= Task objective =
Copy each line of the data below with the word "know".
»»
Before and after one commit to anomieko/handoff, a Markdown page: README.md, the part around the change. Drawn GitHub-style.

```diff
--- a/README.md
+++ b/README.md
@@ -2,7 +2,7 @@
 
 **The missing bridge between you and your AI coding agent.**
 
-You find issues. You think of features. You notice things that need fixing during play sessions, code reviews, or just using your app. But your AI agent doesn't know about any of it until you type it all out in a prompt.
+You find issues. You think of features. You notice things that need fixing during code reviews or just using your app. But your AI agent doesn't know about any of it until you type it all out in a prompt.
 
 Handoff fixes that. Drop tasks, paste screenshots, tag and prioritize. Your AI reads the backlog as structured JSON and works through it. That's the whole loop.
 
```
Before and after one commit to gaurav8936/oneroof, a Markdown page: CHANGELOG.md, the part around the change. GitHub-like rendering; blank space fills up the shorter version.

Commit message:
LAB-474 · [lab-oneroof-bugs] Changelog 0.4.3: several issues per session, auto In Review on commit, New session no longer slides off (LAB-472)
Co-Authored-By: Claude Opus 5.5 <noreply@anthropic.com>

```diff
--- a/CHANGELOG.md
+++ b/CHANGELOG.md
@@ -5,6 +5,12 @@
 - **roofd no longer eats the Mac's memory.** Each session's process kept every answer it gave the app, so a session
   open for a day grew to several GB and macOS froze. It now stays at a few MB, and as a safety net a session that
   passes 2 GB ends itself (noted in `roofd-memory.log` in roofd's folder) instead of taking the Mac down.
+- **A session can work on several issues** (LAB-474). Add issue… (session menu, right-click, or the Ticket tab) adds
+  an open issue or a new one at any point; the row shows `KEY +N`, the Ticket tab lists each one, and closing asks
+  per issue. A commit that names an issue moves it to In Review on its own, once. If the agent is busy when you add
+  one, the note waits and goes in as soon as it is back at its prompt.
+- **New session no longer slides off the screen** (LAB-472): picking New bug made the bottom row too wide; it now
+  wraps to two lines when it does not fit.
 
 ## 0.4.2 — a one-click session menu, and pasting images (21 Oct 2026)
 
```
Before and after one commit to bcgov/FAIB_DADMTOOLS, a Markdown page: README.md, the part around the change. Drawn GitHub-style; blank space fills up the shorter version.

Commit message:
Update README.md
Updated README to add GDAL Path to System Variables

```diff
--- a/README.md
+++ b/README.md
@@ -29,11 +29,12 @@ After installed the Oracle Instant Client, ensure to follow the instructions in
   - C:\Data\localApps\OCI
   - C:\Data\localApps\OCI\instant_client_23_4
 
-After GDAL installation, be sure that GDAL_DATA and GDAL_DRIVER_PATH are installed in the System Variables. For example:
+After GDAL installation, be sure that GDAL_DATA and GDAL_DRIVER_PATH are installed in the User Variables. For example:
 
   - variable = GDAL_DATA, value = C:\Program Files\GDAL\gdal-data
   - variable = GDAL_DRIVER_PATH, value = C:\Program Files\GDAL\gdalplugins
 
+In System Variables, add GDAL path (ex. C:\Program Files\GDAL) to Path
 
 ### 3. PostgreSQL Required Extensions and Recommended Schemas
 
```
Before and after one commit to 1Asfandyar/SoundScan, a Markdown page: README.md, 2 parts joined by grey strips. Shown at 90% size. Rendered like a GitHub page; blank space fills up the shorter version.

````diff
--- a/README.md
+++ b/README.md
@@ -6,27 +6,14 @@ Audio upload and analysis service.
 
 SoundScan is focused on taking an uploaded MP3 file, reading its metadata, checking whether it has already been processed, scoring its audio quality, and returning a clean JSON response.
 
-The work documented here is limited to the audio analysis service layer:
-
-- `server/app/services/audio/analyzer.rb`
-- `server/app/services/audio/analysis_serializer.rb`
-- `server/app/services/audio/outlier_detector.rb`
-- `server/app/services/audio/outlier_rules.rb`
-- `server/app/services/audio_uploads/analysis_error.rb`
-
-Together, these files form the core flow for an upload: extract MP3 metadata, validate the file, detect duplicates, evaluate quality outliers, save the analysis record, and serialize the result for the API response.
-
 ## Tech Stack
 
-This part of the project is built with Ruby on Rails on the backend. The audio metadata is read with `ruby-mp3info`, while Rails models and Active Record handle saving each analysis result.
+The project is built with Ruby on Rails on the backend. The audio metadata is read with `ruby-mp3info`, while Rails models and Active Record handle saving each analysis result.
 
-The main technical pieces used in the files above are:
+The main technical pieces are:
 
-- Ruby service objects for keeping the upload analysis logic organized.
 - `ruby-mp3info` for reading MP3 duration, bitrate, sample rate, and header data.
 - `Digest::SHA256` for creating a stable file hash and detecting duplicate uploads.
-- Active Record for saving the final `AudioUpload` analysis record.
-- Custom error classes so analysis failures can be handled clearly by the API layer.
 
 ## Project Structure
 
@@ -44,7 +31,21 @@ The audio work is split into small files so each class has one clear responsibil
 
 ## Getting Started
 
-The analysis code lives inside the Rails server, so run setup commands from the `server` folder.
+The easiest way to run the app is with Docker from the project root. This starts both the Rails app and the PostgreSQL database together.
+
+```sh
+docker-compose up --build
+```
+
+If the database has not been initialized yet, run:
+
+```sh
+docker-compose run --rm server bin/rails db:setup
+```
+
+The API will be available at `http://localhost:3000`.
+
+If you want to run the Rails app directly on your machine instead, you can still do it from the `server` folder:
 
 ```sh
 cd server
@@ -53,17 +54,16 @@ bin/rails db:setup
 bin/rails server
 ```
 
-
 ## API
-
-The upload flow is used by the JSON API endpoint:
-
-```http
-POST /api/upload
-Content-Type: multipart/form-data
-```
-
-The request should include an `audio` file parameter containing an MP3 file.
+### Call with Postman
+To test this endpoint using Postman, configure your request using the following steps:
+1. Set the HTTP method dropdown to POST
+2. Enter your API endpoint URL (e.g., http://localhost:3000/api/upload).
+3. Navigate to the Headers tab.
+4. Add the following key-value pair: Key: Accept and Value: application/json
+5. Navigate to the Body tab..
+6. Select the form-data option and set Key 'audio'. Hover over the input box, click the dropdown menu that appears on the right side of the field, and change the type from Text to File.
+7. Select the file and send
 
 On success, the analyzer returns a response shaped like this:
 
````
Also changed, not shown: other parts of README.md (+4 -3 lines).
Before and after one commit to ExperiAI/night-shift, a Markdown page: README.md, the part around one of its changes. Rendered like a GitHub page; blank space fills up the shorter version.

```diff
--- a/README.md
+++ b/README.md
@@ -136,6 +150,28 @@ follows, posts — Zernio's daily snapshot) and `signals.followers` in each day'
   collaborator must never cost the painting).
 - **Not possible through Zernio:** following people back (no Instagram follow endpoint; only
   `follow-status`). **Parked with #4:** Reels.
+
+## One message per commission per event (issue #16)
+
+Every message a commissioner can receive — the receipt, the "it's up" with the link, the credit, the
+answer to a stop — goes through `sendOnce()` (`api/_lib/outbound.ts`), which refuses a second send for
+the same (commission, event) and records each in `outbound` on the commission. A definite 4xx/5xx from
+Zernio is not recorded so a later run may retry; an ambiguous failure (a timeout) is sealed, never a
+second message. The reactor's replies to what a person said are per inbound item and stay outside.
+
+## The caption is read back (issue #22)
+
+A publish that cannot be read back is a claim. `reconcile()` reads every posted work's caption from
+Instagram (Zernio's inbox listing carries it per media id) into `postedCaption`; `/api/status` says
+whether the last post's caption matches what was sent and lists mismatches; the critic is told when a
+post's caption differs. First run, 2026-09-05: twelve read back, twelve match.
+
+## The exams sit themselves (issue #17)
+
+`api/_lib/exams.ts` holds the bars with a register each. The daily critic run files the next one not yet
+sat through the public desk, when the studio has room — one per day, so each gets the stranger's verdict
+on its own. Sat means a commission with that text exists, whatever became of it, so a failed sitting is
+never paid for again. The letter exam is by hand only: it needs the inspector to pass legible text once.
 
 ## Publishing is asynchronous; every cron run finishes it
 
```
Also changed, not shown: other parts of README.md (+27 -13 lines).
««
= Answer section =
-You find issues. You think of features. You notice things that need fixing during play sessions, code reviews, or just using your app. But your AI agent doesn't know about any of it until you type it all out in a prompt.
+You find issues. You think of features. You notice things that need fixing during code reviews or just using your app. But your AI agent doesn't know about any of it until you type it all out in a prompt.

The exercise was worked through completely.